There’s a power and beauty to the collection from the get-go, a force to Melissa Bull’s writing with its talk of abortions and tumours that wind within, “embracing […] from the inside,” as two girls close a store in the opening story.

Then, abruptly, pleasingly, eighteen-wheeler trucks are veering along the highway and we shift gears into a first-person narrative and linguistic tensions. Creaking relationships and power dynamics play out over breakfast at a diner. There are Mason jars half-filled with scotch; a punk with “jello-pink hair” sheds “globby baby tears” as medical guinea pigs subject themselves to pharmaceutical testing in return for $1000; people all too often settle for second best (“I looked a little like the girl he really liked except she was more athletic and I was less friendly.”)

There’s the odd sprinkling of French (“rien de spécial about ce soir”) throughout. We switch from absolute realism (“My foam mattress was about two inches thick. I could feel the uneven floorboards underneath.
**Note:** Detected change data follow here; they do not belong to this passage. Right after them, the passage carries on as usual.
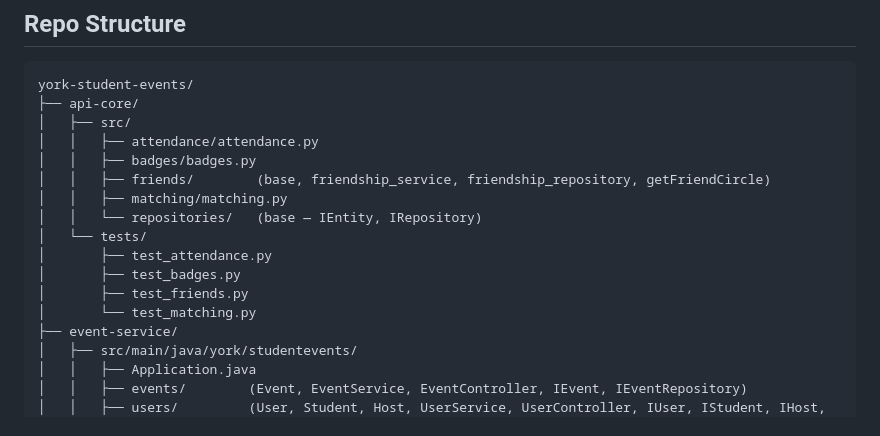
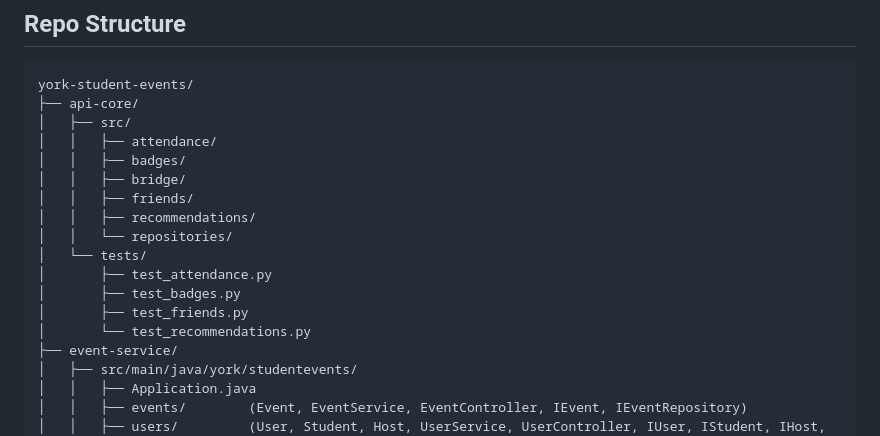
Before and after one commit to jamieramsell/york-student-events, a Markdown page: CLAUDE.md, the part around the change. GitHub-like rendering.

Commit message:
ci: update directory structure in CLAUDE.md

```diff
--- a/CLAUDE.md
+++ b/CLAUDE.md
@@ -21,16 +21,17 @@ No frontend exists yet. No database — both services use in-memory repositories
 york-student-events/
 ├── api-core/
 │   ├── src/
-│   │   ├── attendance/attendance.py
-│   │   ├── badges/badges.py
-│   │   ├── friends/        (base, friendship_service, friendship_repository, getFriendCircle)
-│   │   ├── matching/matching.py
-│   │   └── repositories/   (base — IEntity, IRepository)
+│   │   ├── attendance/
+│   │   ├── badges/
+│   │   ├── bridge/
+│   │   ├── friends/
+│   │   ├── recommendations/
+│   │   └── repositories/
 │   └── tests/
 │       ├── test_attendance.py
 │       ├── test_badges.py
 │       ├── test_friends.py
-│       └── test_matching.py
+│       └── test_recommendations.py
 ├── event-service/
 │   ├── src/main/java/york/studentevents/
 │   │   ├── Application.java
```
The bed, if it could be called one, was squeezed into an alcove in front of a crooked, curtainless window.”) to something more poetic (“My alarm clock clicked its muted battery-operated metronome, timing the morning’s pale yellow beams, which flooded through aspen maple branches in a pre-string stream, all show-offy traingular angles, no heat.”).

There are some lovely turns of phrase. A girl is “Laval-pretty”; a crowd, “a cumbersome series of grabs.” Expectations are inverted as someone isn’t “snug as a bug in a rug” but, more likely for this particular collection, “snug as a bug in her sick.” It’s delightfully obvious that Bull is perfectly at home in a world that we assume to be contemporary Montreal. She moves between linguistic and social strata with ease, the short story form very much suited to giving the reader a flavour of what’s happening before shuffling characters, changing registers, zooming in on a different perspective, then moving on.
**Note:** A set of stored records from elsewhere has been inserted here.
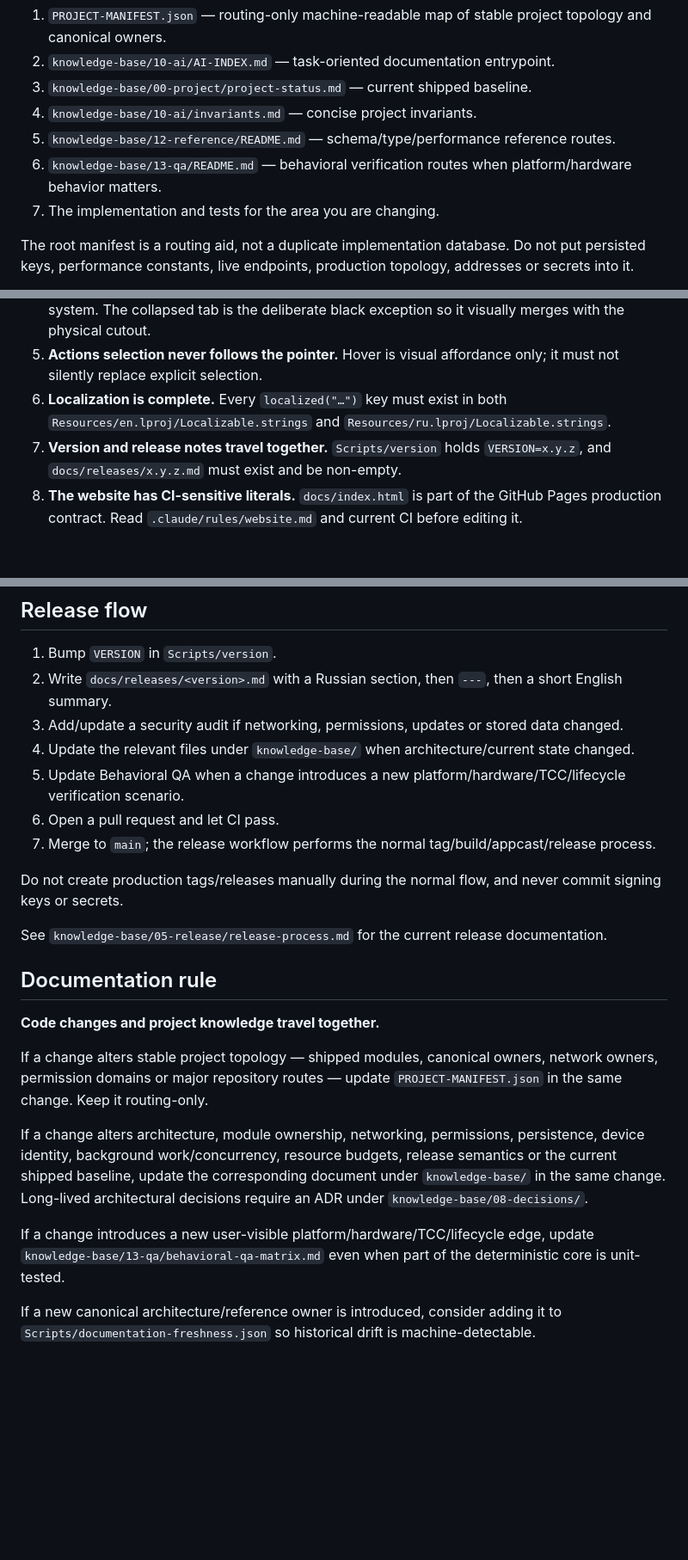
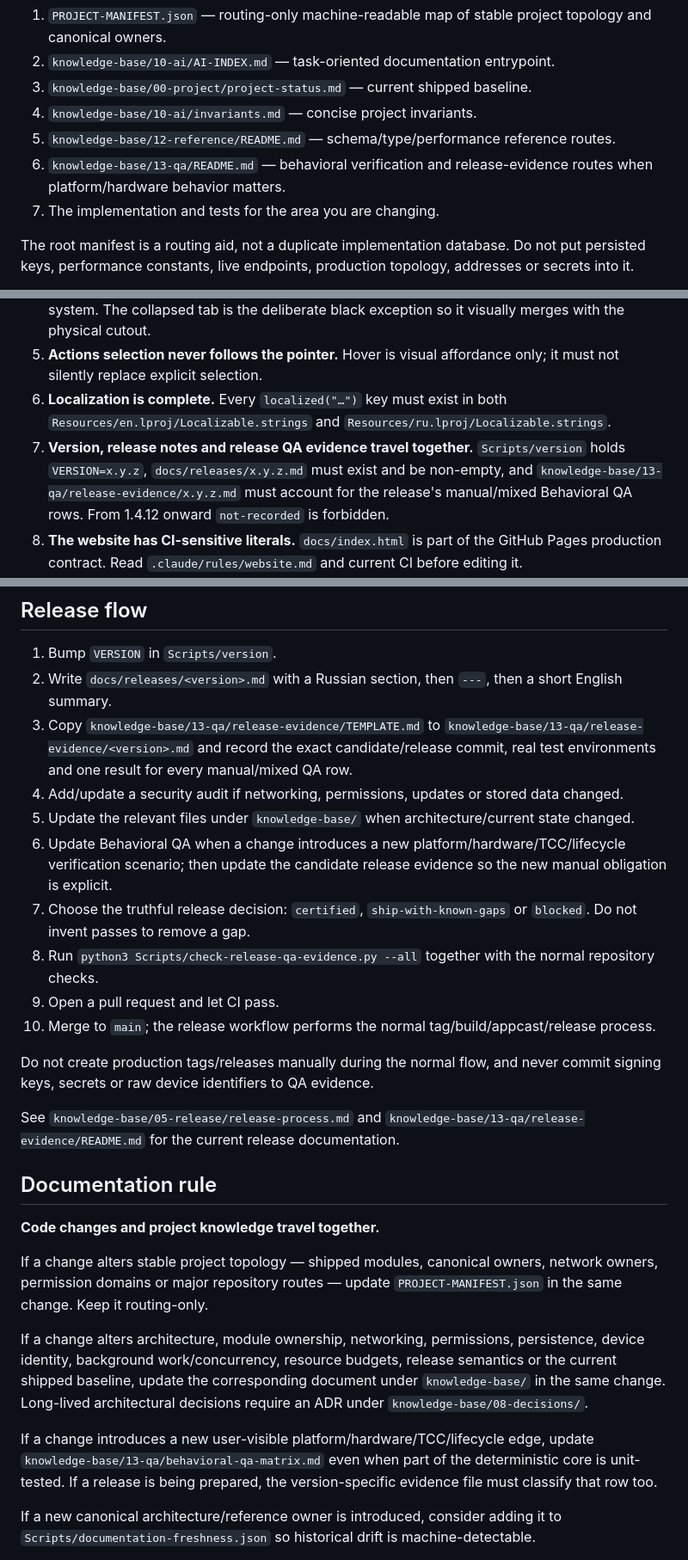
Before and after one commit to TumanovNV/impuls, a Markdown page: AGENTS.md, 3 parts joined by grey strips. Shown at 86% size. Drawn GitHub-style; blank space fills up the shorter version.

Commit message:
docs: require release QA evidence from agents

```diff
--- a/AGENTS.md
+++ b/AGENTS.md
@@ -15,7 +15,7 @@ Start with:
 3. `knowledge-base/00-project/project-status.md` — current shipped baseline.
 4. `knowledge-base/10-ai/invariants.md` — concise project invariants.
 5. `knowledge-base/12-reference/README.md` — schema/type/performance reference routes.
-6. `knowledge-base/13-qa/README.md` — behavioral verification routes when platform/hardware behavior matters.
+6. `knowledge-base/13-qa/README.md` — behavioral verification and release-evidence routes when platform/hardware behavior matters.
 7. The implementation and tests for the area you are changing.
 
 The root manifest is a routing aid, not a duplicate implementation database. Do not put persisted keys, performance constants, live endpoints, production topology, addresses or secrets into it.
@@ -51,7 +52,7 @@ open build/Impuls.app
 4. **The panel follows system appearance.** Semantic colours come from the project's theme system. The collapsed tab is the deliberate black exception so it visually merges with the physical cutout.
 5. **Actions selection never follows the pointer.** Hover is visual affordance only; it must not silently replace explicit selection.
 6. **Localization is complete.** Every `localized("…")` key must exist in both `Resources/en.lproj/Localizable.strings` and `Resources/ru.lproj/Localizable.strings`.
-7. **Version and release notes travel together.** `Scripts/version` holds `VERSION=x.y.z`, and `docs/releases/x.y.z.md` must exist and be non-empty.
+7. **Version, release notes and release QA evidence travel together.** `Scripts/version` holds `VERSION=x.y.z`, `docs/releases/x.y.z.md` must exist and be non-empty, and `knowledge-base/13-qa/release-evidence/x.y.z.md` must account for the release's manual/mixed Behavioral QA rows. From 1.4.12 onward `not-recorded` is forbidden.
 8. **The website has CI-sensitive literals.** `docs/index.html` is part of the GitHub Pages production contract. Read `.claude/rules/website.md` and current CI before editing it.
 9. **Feedback collects nothing automatically.** `FeedbackService.swift` must not grow hidden networking, hardware identifiers or user-content collection. Feedback is explicit and user-visible.
 10. **Sparkle is opt-in and verified.** Automatic checks and automatic installation default to false; system profiling stays false. Automatic installation requires update-check consent. Signed feed and verify-before-extraction remain enabled.
@@ -117,15 +119,18 @@ The semantic `Documentation Guardian` checks sensitive changed lines during PR C
 
 1. Bump `VERSION` in `Scripts/version`.
 2. Write `docs/releases/<version>.md` with a Russian section, then `---`, then a short English summary.
-3. Add/update a security audit if networking, permissions, updates or stored data changed.
-4. Update the relevant files under `knowledge-base/` when architecture/current state changed.
-5. Update Behavioral QA when a change introduces a new platform/hardware/TCC/lifecycle verification scenario.
-6. Open a pull request and let CI pass.
-7. Merge to `main`; the release workflow performs the normal tag/build/appcast/release process.
+3. Copy `knowledge-base/13-qa/release-evidence/TEMPLATE.md` to `knowledge-base/13-qa/release-evidence/<version>.md` and record the exact candidate/release commit, real test environments and one result for every manual/mixed QA row.
+4. Add/update a security audit if networking, permissions, updates or stored data changed.
+5. Update the relevant files under `knowledge-base/` when architecture/current state changed.
+6. Update Behavioral QA when a change introduces a new platform/hardware/TCC/lifecycle verification scenario; then update the candidate release evidence so the new manual obligation is explicit.
+7. Choose the truthful release decision: `certified`, `ship-with-known-gaps` or `blocked`. Do not invent passes to remove a gap.
+8. Run `python3 Scripts/check-release-qa-evidence.py --all` together with the normal repository checks.
+9. Open a pull request and let CI pass.
+10. Merge to `main`; the release workflow performs the normal tag/build/appcast/release process.
 
-Do not create production tags/releases manually during the normal flow, and never commit signing keys or secrets.
+Do not create production tags/releases manually during the normal flow, and never commit signing keys, secrets or raw device identifiers to QA evidence.
 
-See `knowledge-base/05-release/release-process.md` for the current release documentation.
+See `knowledge-base/05-release/release-process.md` and `knowledge-base/13-qa/release-evidence/README.md` for the current release documentation.
 
 ## Documentation rule
 
@@ -135,7 +140,7 @@ If a change alters stable project topology — shipped modules, canonical owners
 
 If a change alters architecture, module ownership, networking, permissions, persistence, device identity, background work/concurrency, resource budgets, release semantics or the current shipped baseline, update the corresponding document under `knowledge-base/` in the same change. Long-lived architectural decisions require an ADR under `knowledge-base/08-decisions/`.
 
-If a change introduces a new user-visible platform/hardware/TCC/lifecycle edge, update `knowledge-base/13-qa/behavioral-qa-matrix.md` even when part of the deterministic core is unit-tested.
+If a change introduces a new user-visible platform/hardware/TCC/lifecycle edge, update `knowledge-base/13-qa/behavioral-qa-matrix.md` even when part of the deterministic core is unit-tested. If a release is being prepared, the version-specific evidence file must classify that row too.
 
 If a new canonical architecture/reference owner is introduced, consider adding it to `Scripts/documentation-freshness.json` so historical drift is machine-detectable.
 
```
Also changed, not shown: other parts of AGENTS.md (+3 -1 lines).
Perspective, a certain way of looking at the world, seems key to Bull’s writing:

“She wondered what someone who spent every other day by the highway, under the huge bridge that connected the island to the South Shore, at the part of the Saint Lawrence where the rapids rip up the blues and greys, what that person saw of the city she never did.”
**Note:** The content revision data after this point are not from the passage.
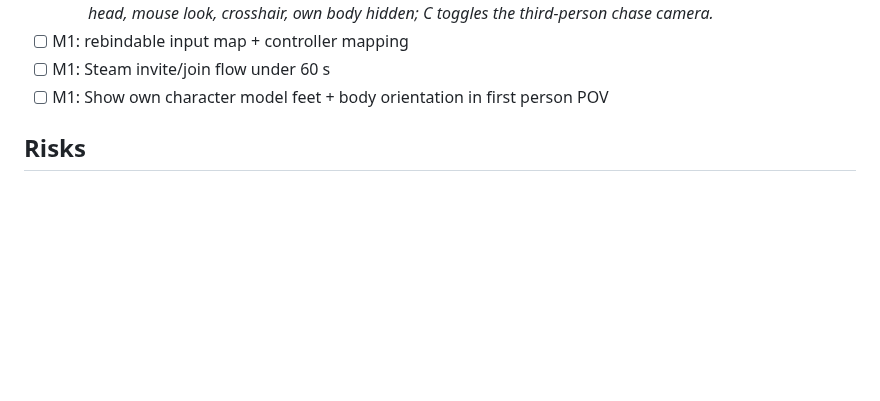
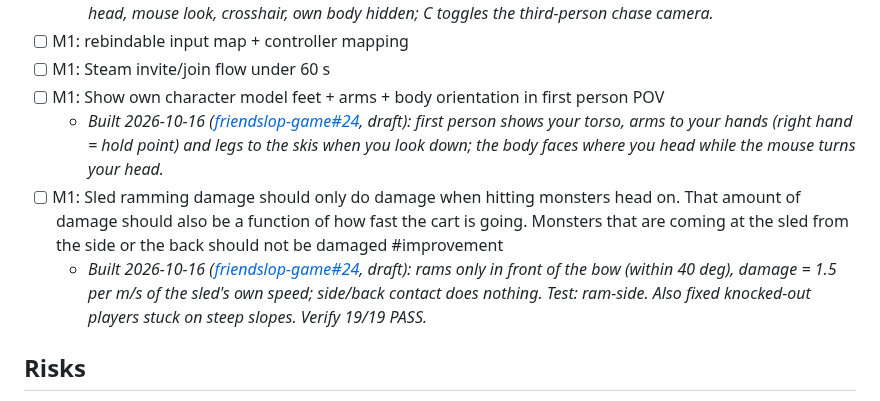
Before and after one commit to liammpek16/Admin-Brain, a Markdown page: vault/Plans/friendslop-game-roadmap.md, the part around the change. Drawn GitHub-style; blank space fills up the shorter version.

Commit message:
friendslop game: M1 first-person body + head-on ramming built (friendslop-game#24)
Co-Authored-By: Claude Opus 5.5 <noreply@anthropic.com>

```diff
--- a/vault/Plans/friendslop-game-roadmap.md
+++ b/vault/Plans/friendslop-game-roadmap.md
@@ -144,7 +144,10 @@ continue / change / kill decision).
   - _Built 2026-10-16 ([friendslop-game#22](https://github.com/liammpek16/friendslop-game/pull/22), merged): first person by default (mountain + village): eyes at your head, mouse look, crosshair, own body hidden; C toggles the third-person chase camera._
 - [ ] M1: rebindable input map + controller mapping
 - [ ] M1: Steam invite/join flow under 60 s
-- [ ] M1: Show own character model feet + body orientation in first person POV
+- [ ] M1: Show own character model feet + arms + body orientation in first person POV
+  - _Built 2026-10-16 ([friendslop-game#24](https://github.com/liammpek16/friendslop-game/pull/24), draft): first person shows your torso, arms to your hands (right hand = hold point) and legs to the skis when you look down; the body faces where you head while the mouse turns your head._
+- [ ] M1: Sled ramming damage should only do damage when hitting monsters head on. That amount of damage should also be a function of how fast the cart is going. Monsters that are coming at the sled from the side or the back should not be damaged #improvement
+  - _Built 2026-10-16 ([friendslop-game#24](https://github.com/liammpek16/friendslop-game/pull/24), draft): rams only in front of the bow (within 40 deg), damage = 1.5 per m/s of the sled's own speed; side/back contact does nothing. Test: ram-side. Also fixed knocked-out players stuck on steep slopes. Verify 19/19 PASS._
 
 ## Risks
 - Fun can only be judged by human playtests (M1 gate).
```
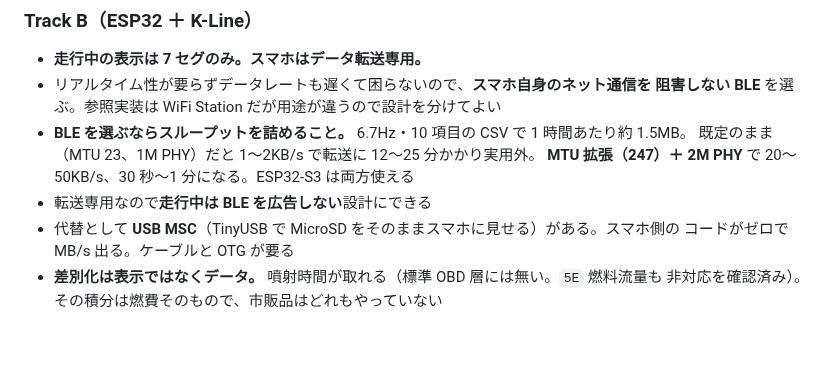
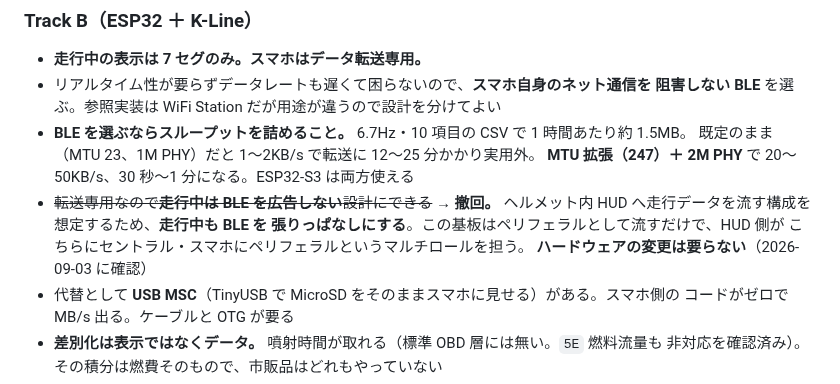
Before and after one commit to k4n4ch/mc52obd, a Markdown page: HANDOFF.md, the part around one of its changes. GitHub-like rendering; blank space fills up the shorter version.

Commit message:
Track B: 走行中も BLE を張る前提に改める
ヘルメット内 HUD へ走行データを流す構成を想定するため、「転送専用なので
走行中は広告しない」という当初の方針を撤回する。この基板はペリフェラルとして
流すだけで、ハードウェアの変更は要らない。

Co-Authored-By: Claude Opus 5 <noreply@anthropic.com>

```diff
--- a/HANDOFF.md
+++ b/HANDOFF.md
@@ -238,7 +238,11 @@
 - **BLE を選ぶならスループットを詰めること。** 6.7Hz・10 項目の CSV で 1 時間あたり約 1.5MB。
   既定のまま（MTU 23、1M PHY）だと 1〜2KB/s で転送に 12〜25 分かかり実用外。
   **MTU 拡張（247）＋ 2M PHY** で 20〜50KB/s、30 秒〜1 分になる。ESP32-S3 は両方使える
-- 転送専用なので**走行中は BLE を広告しない**設計にできる
+- ~~転送専用なので**走行中は BLE を広告しない**設計にできる~~ → **撤回。**
+  ヘルメット内 HUD へ走行データを流す構成を想定するため、**走行中も BLE を
+  張りっぱなしにする**。この基板はペリフェラルとして流すだけで、HUD 側が
+  こちらにセントラル・スマホにペリフェラルというマルチロールを担う。
+  **ハードウェアの変更は要らない**（2026-09-03 に確認）
 - 代替として **USB MSC**（TinyUSB で MicroSD をそのままスマホに見せる）がある。スマホ側の
   コードがゼロで MB/s 出る。ケーブルと OTG が要る
 - **差別化は表示ではなくデータ。** 噴射時間が取れる（標準 OBD 層には無い。`5E` 燃料流量も
```
Also changed, not shown: other parts of HANDOFF.md (+1 -1 lines).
A rule of thumb that sometimes applies as much to the narrator as to the characters:

“Wait. I was eating an apple something. Strudel. The almond croissant was another day.”

The collection is thoughtful and well thought-out. The stories linger after we move on, each with its own aftertaste. Tart, not sweet.

Review by Peter McCambridge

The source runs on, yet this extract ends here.